START Exercise inputs
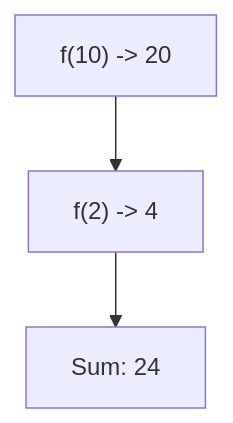
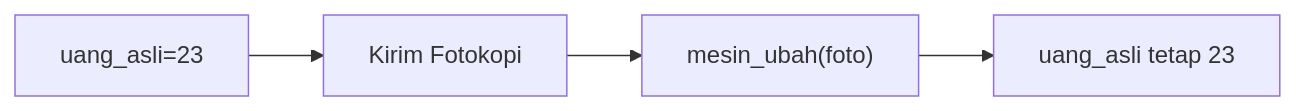
One commit to amnahwaida/OSNK_INF_PREP changed the ninth of 25 diagrams in part-c-pemahaman-cpp/04-fungsi/latihan/set-10.md. Above: the diagram before and after it, drawn with Mermaid. The commit also changed other lines of this file and 71 other files, not shown here.

````diff
--- a/part-c-pemahaman-cpp/04-fungsi/latihan/set-10.md
+++ b/part-c-pemahaman-cpp/04-fungsi/latihan/set-10.md
@@ -233,5 +245,6 @@
 ```mermaid
-graph TD
-A["f(10) -> 20"] --> B["f(2) -> 4"]
-B --> C["Sum: 24"]
+graph LR
+A["uang_asli=23"] --> B["Kirim Fotokopi"]
+B --> C["mesin_ubah(foto)"]
+C --> D["uang_asli tetap 23"]
 ```
````
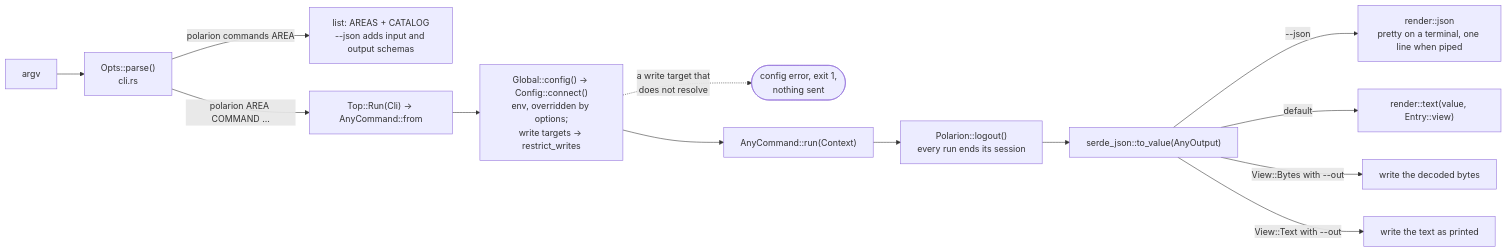
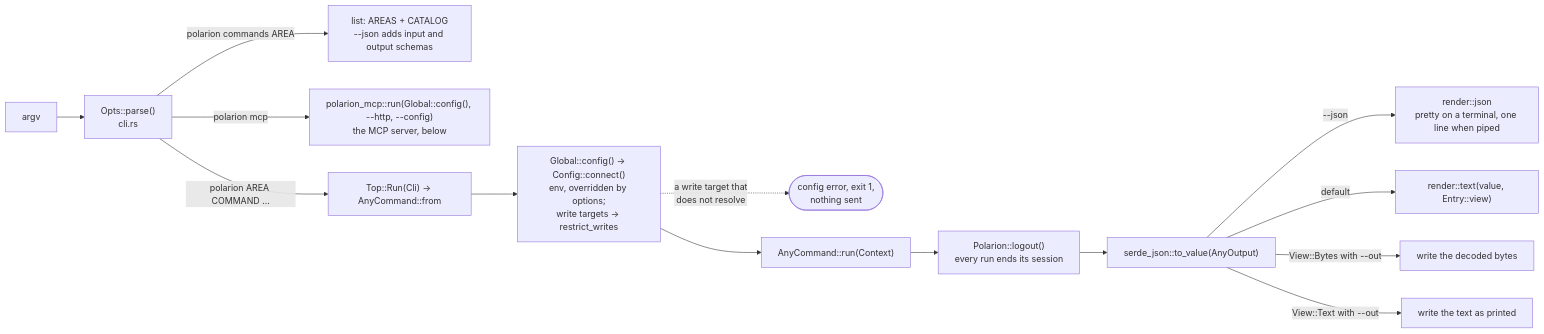
The first of 7 diagrams in docs/front-ends.md (KevinGliewe/Polarion-rs), drawn with Mermaid before and after one commit. The commit also changed other lines of this file and 40 other files, not shown here.

First line of the commit message:
One binary: the MCP server is `polarion mcp`; releases ship bare executables

````diff
--- a/docs/front-ends.md
+++ b/docs/front-ends.md
@@ -9,15 +11,16 @@
 ```mermaid
 flowchart LR
     argv["argv"] --> clap["Opts::parse()<br/>cli.rs"]
     clap -- "polarion commands AREA" --> list["list: AREAS + CATALOG<br/>--json adds input and output schemas"]
+    clap -- "polarion mcp" --> server["polarion_mcp::run(Global::config(), --http, --config)<br/>the MCP server, below"]
     clap -- "polarion AREA COMMAND ..." --> cmd["Top::Run(Cli) → AnyCommand::from"]
     cmd --> connect["Global::config() → Config::connect()<br/>env, overridden by options;<br/>write targets → restrict_writes"]
     connect -. "a write target that<br/>does not resolve" .-> cfgerr(["config error, exit 1,<br/>nothing sent"])
     connect --> run["AnyCommand::run(Context)"]
     run --> logout["Polarion::logout()<br/>every run ends its session"]
     logout --> value["serde_json::to_value(AnyOutput)"]
     value -- "--json" --> json["render::json<br/>pretty on a terminal, one line when piped"]
     value -- "default" --> text["render::text(value, Entry::view)"]
     value -- "View::Bytes with --out" --> file["write the decoded bytes"]
     value -- "View::Text with --out" --> textfile["write the text as printed"]
 ```
````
END Exercise inputs
# Assigned task
Write out only those lines that fall between the one containing "the text as" and the end of the entries, the first and last included, exactly as they read.

# Exercise response
     value -- "View::Text with --out" --> textfile["write the text as printed"]
 ```
````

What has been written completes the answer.